Exercise objective
Scan the entries below, and for each line that includes the word "color", make a copy.

[Front-end code change data]
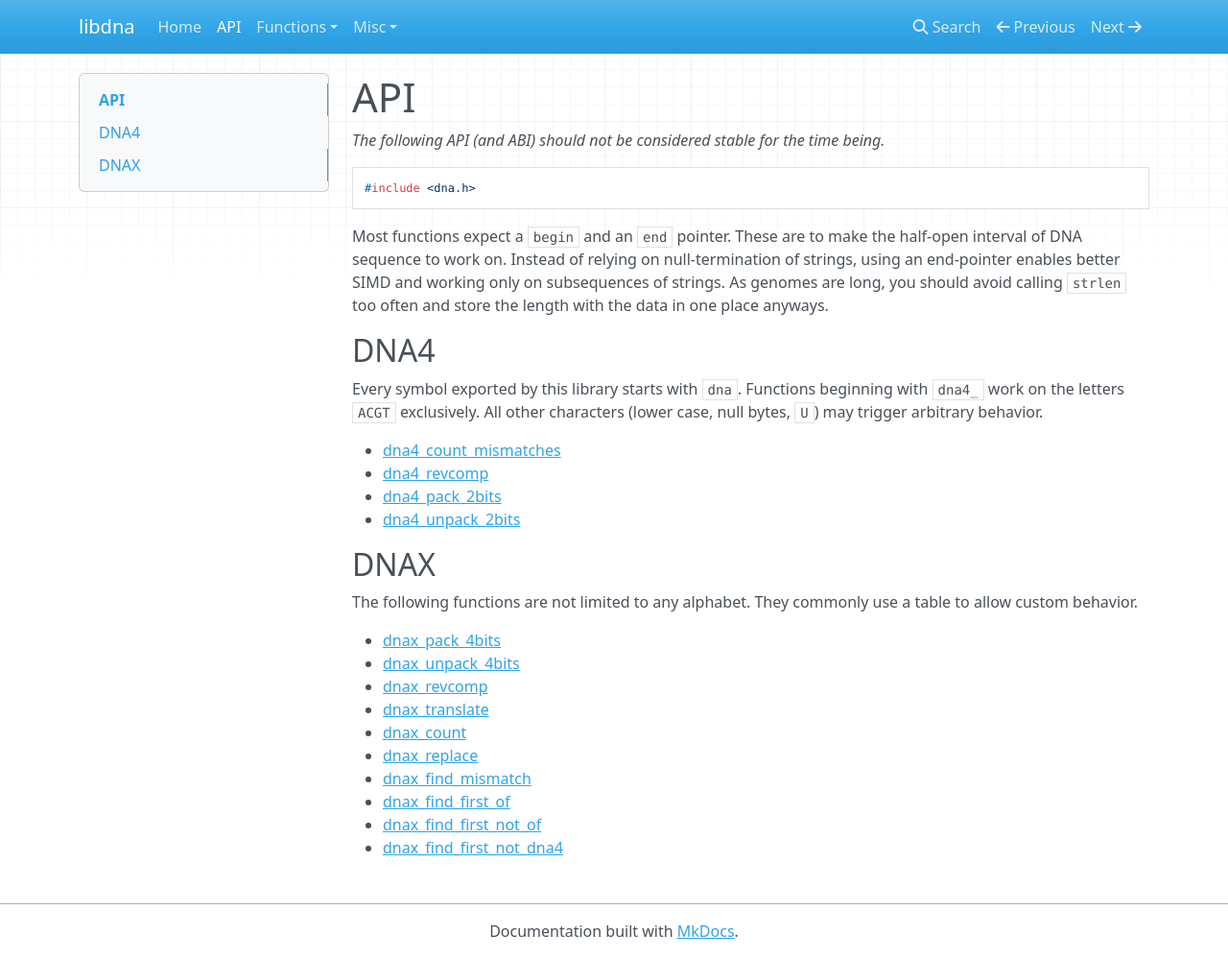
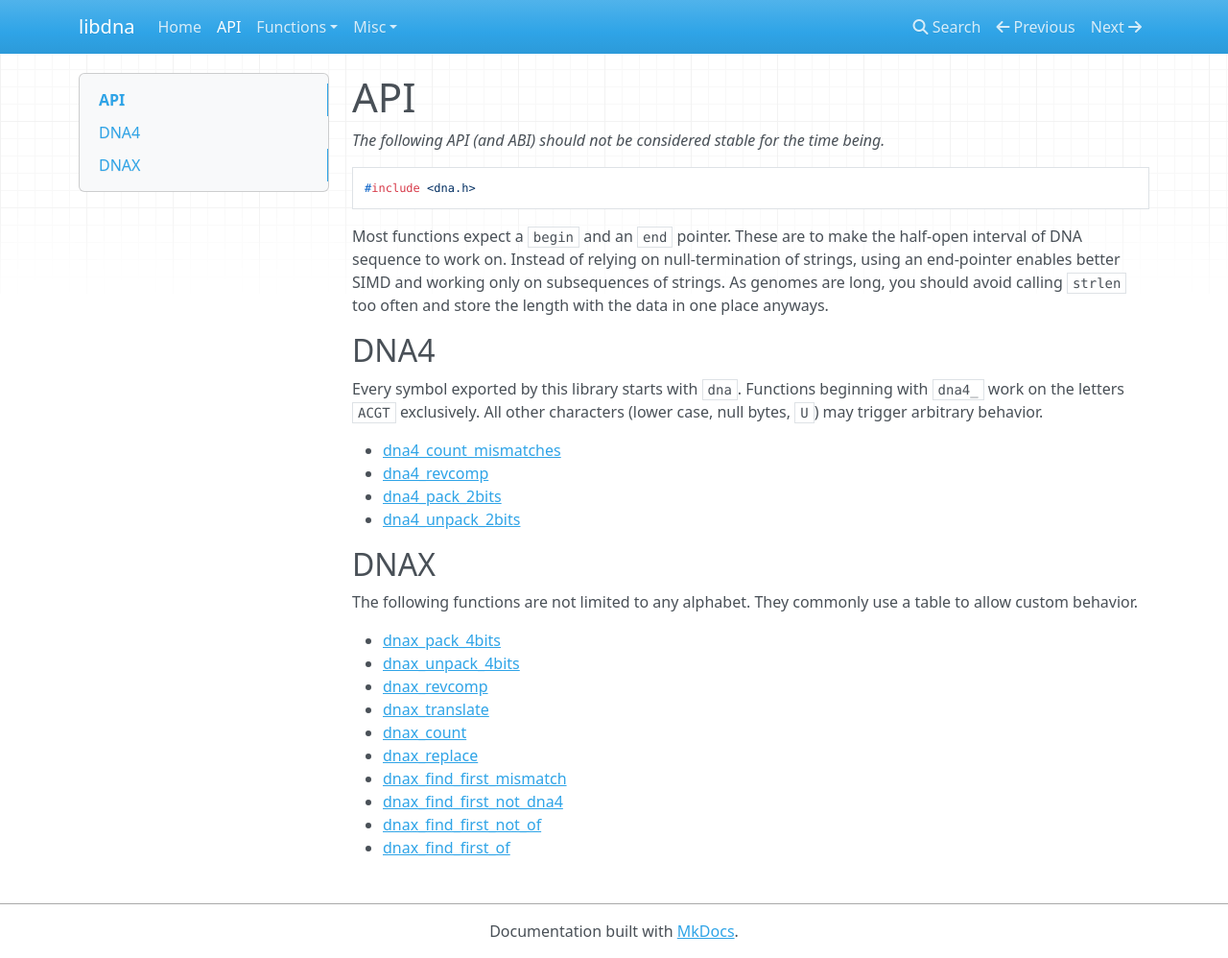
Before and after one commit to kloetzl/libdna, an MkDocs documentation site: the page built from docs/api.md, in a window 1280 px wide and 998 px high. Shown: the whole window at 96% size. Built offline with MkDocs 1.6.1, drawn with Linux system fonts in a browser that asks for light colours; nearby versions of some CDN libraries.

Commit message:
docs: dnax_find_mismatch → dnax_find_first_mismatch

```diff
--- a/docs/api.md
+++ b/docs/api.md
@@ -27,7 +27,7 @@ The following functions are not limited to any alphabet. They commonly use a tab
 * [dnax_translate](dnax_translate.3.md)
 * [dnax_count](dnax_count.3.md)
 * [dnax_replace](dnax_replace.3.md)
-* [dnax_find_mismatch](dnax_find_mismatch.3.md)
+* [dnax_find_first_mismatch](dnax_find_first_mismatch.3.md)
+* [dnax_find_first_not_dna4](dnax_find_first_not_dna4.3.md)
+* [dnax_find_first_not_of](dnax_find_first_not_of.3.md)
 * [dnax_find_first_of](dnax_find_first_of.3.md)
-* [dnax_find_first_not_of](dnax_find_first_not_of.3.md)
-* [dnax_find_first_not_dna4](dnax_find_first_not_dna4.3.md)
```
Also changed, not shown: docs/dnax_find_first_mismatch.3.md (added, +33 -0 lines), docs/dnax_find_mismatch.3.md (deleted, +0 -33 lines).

...

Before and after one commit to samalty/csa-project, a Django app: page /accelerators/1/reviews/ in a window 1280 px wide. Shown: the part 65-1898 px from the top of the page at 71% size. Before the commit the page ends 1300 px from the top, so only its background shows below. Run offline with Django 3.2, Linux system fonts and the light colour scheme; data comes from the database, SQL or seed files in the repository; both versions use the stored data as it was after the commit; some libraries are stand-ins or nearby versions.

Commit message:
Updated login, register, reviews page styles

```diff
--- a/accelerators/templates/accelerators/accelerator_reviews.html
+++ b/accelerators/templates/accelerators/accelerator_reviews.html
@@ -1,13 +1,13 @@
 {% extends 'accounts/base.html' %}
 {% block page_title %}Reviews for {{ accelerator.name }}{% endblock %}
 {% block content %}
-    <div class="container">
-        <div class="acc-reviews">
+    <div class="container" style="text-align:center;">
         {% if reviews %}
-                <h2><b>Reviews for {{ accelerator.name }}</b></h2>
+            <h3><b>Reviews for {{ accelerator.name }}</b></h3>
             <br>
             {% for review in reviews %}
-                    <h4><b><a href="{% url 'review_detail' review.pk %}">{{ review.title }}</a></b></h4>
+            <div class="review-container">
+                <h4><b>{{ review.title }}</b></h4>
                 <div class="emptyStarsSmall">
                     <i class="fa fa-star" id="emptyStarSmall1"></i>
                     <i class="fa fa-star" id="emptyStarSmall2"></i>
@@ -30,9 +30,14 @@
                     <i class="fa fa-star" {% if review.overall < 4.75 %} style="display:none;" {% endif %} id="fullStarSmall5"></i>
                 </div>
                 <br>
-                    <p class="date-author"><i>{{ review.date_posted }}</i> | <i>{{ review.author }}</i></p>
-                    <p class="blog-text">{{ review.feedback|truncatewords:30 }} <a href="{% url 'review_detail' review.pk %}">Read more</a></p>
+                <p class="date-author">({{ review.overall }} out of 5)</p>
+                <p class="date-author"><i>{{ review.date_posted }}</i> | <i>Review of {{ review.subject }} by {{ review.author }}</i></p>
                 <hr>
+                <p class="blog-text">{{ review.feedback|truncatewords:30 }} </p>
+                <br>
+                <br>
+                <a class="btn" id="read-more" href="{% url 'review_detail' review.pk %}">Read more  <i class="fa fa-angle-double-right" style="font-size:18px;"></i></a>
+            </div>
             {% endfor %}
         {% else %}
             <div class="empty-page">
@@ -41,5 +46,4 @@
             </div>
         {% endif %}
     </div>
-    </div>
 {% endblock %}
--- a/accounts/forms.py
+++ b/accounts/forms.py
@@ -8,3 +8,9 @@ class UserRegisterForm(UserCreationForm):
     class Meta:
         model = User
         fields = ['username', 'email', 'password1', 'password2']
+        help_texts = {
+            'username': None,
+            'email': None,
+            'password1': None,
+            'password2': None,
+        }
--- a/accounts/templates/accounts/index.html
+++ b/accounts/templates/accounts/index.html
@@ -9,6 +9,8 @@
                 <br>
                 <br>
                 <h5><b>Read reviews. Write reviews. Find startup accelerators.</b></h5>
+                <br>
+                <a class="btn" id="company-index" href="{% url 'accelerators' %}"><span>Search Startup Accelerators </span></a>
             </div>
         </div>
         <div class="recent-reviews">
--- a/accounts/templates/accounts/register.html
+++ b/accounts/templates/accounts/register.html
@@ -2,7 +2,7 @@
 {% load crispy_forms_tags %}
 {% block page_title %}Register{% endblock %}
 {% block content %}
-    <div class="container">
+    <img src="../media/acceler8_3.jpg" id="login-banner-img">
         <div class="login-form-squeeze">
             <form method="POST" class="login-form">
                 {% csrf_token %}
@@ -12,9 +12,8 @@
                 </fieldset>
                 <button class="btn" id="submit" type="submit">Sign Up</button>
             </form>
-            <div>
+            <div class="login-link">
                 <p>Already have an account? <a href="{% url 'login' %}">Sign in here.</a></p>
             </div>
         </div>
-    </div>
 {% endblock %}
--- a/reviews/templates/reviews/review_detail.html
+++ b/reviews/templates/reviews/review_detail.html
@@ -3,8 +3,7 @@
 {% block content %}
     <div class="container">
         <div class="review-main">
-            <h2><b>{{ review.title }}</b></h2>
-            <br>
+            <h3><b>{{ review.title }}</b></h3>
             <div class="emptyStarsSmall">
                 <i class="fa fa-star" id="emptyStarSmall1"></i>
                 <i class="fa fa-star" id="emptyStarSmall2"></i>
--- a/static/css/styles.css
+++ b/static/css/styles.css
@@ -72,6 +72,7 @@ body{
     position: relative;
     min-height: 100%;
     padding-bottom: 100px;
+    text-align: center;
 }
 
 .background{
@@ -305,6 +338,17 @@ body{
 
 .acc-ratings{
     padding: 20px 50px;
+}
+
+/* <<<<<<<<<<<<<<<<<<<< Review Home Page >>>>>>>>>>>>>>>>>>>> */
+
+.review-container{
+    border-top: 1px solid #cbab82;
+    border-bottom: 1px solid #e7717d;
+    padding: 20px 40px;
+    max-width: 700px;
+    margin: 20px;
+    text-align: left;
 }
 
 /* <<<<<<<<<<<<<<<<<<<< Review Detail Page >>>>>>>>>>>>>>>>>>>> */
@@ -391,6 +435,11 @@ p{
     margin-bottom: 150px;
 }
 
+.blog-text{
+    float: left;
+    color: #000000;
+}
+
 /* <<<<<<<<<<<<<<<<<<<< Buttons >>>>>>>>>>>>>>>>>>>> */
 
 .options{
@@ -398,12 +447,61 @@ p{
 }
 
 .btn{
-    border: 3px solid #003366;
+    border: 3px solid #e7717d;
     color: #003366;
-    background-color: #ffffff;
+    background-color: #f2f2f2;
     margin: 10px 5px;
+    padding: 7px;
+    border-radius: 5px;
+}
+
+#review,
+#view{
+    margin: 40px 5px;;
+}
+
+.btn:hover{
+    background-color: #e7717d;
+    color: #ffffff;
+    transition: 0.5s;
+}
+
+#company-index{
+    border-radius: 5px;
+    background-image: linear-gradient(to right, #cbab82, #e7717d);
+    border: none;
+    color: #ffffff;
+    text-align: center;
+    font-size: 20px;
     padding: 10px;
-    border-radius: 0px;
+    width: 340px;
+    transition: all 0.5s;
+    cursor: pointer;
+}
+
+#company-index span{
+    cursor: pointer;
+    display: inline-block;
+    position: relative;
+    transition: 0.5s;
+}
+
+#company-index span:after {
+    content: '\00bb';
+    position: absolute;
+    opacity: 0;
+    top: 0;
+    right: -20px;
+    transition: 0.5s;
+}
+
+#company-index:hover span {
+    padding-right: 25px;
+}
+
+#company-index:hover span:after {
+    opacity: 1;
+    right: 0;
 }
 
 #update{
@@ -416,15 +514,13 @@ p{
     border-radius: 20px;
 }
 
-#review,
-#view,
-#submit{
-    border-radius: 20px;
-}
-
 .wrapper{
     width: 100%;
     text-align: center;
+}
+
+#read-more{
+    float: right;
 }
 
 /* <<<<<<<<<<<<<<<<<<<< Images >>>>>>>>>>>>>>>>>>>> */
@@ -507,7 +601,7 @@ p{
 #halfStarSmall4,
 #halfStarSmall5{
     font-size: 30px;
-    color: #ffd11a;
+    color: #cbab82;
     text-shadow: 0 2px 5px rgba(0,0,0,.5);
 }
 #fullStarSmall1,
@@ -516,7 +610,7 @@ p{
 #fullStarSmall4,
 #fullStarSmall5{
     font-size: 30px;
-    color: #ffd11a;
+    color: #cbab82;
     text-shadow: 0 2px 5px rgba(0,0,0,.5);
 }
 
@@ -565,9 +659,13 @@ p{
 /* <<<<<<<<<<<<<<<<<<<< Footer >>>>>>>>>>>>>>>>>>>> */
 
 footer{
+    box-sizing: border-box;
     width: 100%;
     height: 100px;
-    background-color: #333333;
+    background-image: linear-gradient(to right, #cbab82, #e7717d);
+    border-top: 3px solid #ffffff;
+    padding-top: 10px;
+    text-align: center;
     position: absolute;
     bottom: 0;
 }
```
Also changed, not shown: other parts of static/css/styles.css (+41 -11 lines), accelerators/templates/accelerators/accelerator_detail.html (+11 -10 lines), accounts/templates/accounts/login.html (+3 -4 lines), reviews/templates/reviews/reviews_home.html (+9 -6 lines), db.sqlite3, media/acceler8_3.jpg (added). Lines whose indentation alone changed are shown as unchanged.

Written answer
+    color: #000000;
     color: #003366;
-    background-color: #ffffff;
+    background-color: #f2f2f2;
+    background-color: #e7717d;
+    color: #ffffff;
+    color: #ffffff;
-    color: #ffd11a;
+    color: #cbab82;
-    color: #ffd11a;
+    color: #cbab82;
-    background-color: #333333;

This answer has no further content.